Response to the Australian Marine Conservation Society campaign to ban factory freezer trawlers
10 February 2017
Mr Darren Kindleysides
Australian Marine Conservation Society
PO Box 5815
WEST END QLD 4101
Dear Mr Kindleysides
I understand that the Australian Marine Conservation Society is currently running a nationwide campaign seeking a permanent ban on factory freezer trawlers in Australia’s Small Pelagic Fishery (SPF). I note this campaign follows the release of the Environment and Communications References Committee’s report into factory freezer trawlers in the Commonwealth SPF.
Australia has a reputation as a supplier of safe, environmentally sustainable, high-quality seafood. Australia’s fisheries are internationally recognised as among the best managed in the world.
The Australian Government wants to see the fishing industry remain strong and sustainable, with Commonwealth fisheries management practices at the forefront of internationally recognised best practice.
The Senate committee’s key objective in undertaking this inquiry was to ensure that the Small Pelagic Fishery (SPF) is managed in a sustainable way that meets the needs of current users and future generations. No substantiated, validated scientific or economic evidence was presented to the Senate committee to indicate that management of the SPF fishery was not sustainable.
The Australian Government is committed to maintaining a balanced and science-based approach to all decisions regarding access to Commonwealth fisheries. Hearsay, anecdotes and unsubstantiated claims are neither a basis for sound policy nor exemplary fisheries management.
All boats operating in Commonwealth fisheries, including the SPF, are subject to Australia’s strict fisheries laws. The harvesting of fish in the SPF are governed by a quota management regime.
The SPF is characterised as a large volume, low per-unit value fishery, with small oily fish that readily decompose. On-board processing and freezing capability optimises the quality and therefore the value of the fish product, allowing it to be used for human consumption rather than lower value uses such as fish meal.
Currently there are 298 boats operating in our Commonwealth fisheries, of this, around 88 boats have freezer capacity (of which some have processing capabilities) and 5 boats are ‘factory’ freezers.
‘Factory’ freezer vessels have been used extensively in Australia for more than 30 years, including in the blue grenadier fishery, Heard and McDonald Island fishery and Northern Prawn Fishery. To claim they are wreaking havoc on Australia’s marine life, fisheries and fishing communities is nonsense.
The Australian Government remains committed to protecting the environment and to sustainably managing our Commonwealth fisheries for the enjoyment of all Australians into the future.

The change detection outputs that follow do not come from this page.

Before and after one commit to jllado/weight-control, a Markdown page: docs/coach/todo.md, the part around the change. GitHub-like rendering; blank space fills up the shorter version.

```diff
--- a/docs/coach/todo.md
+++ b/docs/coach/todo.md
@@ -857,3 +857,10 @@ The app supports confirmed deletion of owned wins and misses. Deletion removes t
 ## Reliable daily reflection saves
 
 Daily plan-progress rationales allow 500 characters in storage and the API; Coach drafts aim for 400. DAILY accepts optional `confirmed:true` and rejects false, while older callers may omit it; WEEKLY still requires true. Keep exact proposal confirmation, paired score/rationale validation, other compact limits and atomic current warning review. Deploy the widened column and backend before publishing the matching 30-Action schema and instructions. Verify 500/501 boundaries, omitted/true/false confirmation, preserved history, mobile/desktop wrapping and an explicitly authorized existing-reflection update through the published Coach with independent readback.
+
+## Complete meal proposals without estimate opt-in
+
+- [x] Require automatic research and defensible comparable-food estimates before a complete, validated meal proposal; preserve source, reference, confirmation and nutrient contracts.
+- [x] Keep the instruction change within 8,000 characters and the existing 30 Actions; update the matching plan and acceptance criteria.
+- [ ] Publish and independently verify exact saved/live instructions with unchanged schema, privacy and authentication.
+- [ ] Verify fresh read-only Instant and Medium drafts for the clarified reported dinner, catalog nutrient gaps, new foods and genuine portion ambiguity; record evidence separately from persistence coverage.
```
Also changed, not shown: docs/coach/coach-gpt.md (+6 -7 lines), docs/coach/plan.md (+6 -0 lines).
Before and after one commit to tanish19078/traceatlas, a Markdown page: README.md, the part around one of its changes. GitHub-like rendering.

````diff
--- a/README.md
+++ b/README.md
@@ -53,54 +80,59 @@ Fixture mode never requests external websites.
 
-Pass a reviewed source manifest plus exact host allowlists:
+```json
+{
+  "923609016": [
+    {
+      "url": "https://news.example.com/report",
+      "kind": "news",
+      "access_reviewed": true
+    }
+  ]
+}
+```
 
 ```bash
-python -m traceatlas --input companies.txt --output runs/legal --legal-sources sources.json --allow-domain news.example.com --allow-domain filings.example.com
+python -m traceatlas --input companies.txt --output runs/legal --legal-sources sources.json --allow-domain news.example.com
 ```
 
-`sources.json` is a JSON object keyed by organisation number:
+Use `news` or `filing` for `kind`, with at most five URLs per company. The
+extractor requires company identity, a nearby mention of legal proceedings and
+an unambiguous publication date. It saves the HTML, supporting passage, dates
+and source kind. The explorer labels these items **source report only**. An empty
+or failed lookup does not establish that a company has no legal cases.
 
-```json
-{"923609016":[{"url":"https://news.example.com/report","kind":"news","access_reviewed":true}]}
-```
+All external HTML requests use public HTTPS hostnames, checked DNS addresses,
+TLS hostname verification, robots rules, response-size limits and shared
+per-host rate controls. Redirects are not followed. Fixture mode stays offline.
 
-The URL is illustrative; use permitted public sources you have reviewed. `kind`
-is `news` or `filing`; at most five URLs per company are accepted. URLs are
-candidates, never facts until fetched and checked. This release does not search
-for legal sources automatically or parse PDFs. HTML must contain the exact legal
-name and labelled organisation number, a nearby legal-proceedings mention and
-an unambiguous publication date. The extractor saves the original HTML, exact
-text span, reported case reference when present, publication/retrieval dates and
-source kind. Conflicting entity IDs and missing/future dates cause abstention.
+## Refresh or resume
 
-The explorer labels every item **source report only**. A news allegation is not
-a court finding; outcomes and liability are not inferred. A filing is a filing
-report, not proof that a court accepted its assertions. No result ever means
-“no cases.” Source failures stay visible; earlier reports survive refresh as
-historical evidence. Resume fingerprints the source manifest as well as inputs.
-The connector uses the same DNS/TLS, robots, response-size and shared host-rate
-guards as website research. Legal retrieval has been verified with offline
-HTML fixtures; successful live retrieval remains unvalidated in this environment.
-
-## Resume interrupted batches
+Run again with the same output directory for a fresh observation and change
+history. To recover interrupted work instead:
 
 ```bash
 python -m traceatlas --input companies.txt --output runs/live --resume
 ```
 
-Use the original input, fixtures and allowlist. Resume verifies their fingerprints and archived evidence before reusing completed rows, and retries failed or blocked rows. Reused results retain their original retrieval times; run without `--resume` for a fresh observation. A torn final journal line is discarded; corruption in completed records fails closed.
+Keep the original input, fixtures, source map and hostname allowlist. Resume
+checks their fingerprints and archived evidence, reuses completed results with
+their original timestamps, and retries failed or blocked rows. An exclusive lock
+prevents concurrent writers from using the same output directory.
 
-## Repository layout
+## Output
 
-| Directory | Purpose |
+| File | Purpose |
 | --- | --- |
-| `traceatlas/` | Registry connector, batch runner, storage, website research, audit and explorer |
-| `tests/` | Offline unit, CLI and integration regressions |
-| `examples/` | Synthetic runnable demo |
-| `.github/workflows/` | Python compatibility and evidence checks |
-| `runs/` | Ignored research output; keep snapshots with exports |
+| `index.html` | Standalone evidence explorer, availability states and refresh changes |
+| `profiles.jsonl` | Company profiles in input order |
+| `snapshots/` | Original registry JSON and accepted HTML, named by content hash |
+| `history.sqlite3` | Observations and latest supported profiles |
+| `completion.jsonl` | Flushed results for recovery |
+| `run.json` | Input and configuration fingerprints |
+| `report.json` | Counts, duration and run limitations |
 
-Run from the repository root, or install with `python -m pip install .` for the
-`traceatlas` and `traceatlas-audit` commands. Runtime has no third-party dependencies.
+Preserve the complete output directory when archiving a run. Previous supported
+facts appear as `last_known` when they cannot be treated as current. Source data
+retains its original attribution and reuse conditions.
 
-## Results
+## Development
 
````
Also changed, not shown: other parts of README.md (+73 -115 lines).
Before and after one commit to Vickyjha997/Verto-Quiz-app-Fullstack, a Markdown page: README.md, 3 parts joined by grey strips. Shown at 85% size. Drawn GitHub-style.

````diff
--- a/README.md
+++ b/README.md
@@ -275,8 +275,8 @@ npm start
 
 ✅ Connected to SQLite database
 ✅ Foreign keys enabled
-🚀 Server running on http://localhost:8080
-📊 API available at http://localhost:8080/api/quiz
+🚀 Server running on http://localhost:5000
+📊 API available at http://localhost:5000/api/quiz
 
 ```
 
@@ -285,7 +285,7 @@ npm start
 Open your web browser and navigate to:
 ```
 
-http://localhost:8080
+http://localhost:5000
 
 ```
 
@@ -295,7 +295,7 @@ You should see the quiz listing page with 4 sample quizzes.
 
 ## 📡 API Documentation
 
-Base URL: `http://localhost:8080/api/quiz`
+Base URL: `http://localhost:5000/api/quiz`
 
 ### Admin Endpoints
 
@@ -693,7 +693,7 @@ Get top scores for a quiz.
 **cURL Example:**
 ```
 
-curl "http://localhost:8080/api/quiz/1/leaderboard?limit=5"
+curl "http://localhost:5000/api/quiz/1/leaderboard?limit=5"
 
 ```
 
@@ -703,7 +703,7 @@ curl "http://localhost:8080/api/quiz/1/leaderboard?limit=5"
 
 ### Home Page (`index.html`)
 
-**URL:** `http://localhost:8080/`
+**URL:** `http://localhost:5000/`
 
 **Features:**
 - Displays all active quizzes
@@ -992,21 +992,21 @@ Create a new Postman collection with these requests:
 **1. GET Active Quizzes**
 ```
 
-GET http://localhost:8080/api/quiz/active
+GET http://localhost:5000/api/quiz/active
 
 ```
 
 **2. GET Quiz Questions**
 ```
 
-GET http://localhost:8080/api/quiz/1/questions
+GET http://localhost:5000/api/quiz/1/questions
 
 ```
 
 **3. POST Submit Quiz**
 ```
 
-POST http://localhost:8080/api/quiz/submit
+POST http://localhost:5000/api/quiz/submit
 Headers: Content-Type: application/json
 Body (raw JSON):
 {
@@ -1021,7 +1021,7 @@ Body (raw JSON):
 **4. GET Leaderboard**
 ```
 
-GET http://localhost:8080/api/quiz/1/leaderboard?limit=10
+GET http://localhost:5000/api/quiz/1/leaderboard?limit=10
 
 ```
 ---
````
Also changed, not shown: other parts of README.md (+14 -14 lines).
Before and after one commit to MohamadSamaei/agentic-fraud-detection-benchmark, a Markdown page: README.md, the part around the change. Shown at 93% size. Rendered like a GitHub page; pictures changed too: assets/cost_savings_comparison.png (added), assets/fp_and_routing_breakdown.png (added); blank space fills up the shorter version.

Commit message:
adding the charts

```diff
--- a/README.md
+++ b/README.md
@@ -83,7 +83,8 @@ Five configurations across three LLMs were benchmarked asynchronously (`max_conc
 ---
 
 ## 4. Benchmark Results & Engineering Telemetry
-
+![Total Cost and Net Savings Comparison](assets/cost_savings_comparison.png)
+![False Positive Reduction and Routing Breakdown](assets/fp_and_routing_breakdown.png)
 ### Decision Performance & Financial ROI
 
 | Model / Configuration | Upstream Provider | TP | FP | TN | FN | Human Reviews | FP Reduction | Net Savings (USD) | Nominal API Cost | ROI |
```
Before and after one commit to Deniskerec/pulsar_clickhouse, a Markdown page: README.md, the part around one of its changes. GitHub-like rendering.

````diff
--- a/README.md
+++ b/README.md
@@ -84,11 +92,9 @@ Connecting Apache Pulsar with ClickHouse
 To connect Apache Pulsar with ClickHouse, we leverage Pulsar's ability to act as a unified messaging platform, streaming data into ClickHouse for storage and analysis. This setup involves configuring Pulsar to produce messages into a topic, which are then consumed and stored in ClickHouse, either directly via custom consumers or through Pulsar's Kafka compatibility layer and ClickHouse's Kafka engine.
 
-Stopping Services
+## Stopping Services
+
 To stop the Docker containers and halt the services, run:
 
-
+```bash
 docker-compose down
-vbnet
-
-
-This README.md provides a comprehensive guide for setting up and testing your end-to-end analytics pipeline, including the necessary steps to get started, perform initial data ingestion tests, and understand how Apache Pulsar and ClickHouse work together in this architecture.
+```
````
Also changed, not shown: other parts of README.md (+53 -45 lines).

This letter will be made available on the Department of Agriculture and Water Resources’ website. The government will not be responding directly to campaign correspondence arising from the Australian Marine Conservation Society or affiliated websites.